— -- The climber who was rescued Tuesday afternoon on Mount Hood and transported to a Portland, Oregon hospital has died, Clackamas County Sheriff’s spokesman Brian Jensen told ABC News.
And later on Tuesday night, the Clackamas Sheriff's Office announced that another group of climbers had made it safely down the mountain.
"As climbers arrive at Timberline and debrief, we now have a more complete picture of the situation and the number of individuals involved," the sheriff's office said in a tweet. "All told, seven climbers in two groups have been taken down or off the mountain."
The last climber taken off the mountain was a woman who needed to be sledded off because she could not move, officials said. Her condition is unclear.
The climber died after falling between 700 to 1,000 feet into the Hogsback area of the mountain, the office said. The climber "will be identified pending confirmation of name/age, family notifications," it added.

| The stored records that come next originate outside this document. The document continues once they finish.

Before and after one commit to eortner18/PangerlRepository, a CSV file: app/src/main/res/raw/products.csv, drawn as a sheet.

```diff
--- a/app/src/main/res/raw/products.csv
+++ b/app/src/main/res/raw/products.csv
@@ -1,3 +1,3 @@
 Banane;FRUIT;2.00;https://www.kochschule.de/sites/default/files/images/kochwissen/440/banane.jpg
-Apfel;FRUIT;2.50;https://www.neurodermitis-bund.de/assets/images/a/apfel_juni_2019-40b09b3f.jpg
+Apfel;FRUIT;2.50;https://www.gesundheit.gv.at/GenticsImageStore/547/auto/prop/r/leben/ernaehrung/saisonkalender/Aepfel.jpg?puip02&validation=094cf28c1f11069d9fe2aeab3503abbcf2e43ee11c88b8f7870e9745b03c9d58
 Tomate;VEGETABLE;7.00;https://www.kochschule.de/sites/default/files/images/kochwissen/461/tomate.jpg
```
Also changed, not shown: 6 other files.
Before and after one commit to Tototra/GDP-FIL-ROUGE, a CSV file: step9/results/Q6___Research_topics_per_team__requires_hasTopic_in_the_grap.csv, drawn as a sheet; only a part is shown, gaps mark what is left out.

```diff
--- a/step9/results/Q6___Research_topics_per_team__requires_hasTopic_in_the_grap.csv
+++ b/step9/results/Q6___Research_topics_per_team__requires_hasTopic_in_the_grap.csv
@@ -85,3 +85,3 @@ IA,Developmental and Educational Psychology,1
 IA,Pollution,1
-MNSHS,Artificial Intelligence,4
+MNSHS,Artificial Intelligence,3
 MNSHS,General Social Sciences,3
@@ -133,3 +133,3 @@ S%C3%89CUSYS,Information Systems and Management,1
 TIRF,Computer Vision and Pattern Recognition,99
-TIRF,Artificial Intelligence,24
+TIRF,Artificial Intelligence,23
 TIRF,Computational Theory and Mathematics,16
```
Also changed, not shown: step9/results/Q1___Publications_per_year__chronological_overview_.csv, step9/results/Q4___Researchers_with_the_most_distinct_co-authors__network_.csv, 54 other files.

Sometime during the frantic day high up on Oregon's Mount Hood, a stranded climber used a cellphone to inform authorities and rescuers heading to the peak that the conditions had turned nasty -- with falling rocks coming down on the climbers in the group like "a bowling alley."
Air Force Maj. Chris Bernard, assigned to the 304th Rescue Squadron of the Air National Guard Base in Portland, Oregon, said at a press conference this afternoon that the caller was a climber who "went up the mountain" and reached a popular climbing route known as Hogsback.
At one point, authorities worried that there could be as many as 15 climbers stuck on Mount Hood. Jensen said he was concerned the conditions could diminish quickly.
"There is falling rocks and ice, which is normal when you have freezing at night and it gets so warm during the day that it creates a very hazardous and treacherous situation on the mountain. That's what we have up today," Jensen said.
Jensen assured that rescuers have "been in communication with this group; they are safe." They had one cellphone between all of them and enough food and water to last for a day, he said.
Jensen said the first distress call was logged at 10:30 a.m. about a fallen climber.
"At the time there were two eyewitnesses to the fall, however, there was nobody with the fallen climber at the time," he said.
Authorities confirmed to ABC News that the Oregon National Army Guard dispatched a Blackhawk helicopter to support the search-and-rescue effort on the icy surface.
Oregon Emergency Management official Cory Grogan confirmed to ABC News that "there was an effort to resuscitate a person that they were attempting to rescue."
It is unclear if the person who was being given CPR by multiple people and was airlifted off the peak was the man who passed away.
The temperature on Mount Hood, a popular climbing and skiing attraction, ranges from freezing to a warmer climate during the day, creating treacherous conditions.
Grogan reinforced the dangers that hikers from beginners to masters face on Mount Hood.
"Hikers go up there and they don't realize how dangerous this mountain can be," he said. "To hike this mountain -- it's no joke."
Jensen acknowledged that many novices should probably think twice before attempting to summit Mount Hood.
"We leave that up to the climbers. This is a public mountain and we want everyone to enjoy it," he said. "We just hope that they use common sense and realize that this isn’t a backyard hill, this is a mountain that is deadly."
ABC News' Karma Allen and Michael Kreisel contributed to this report.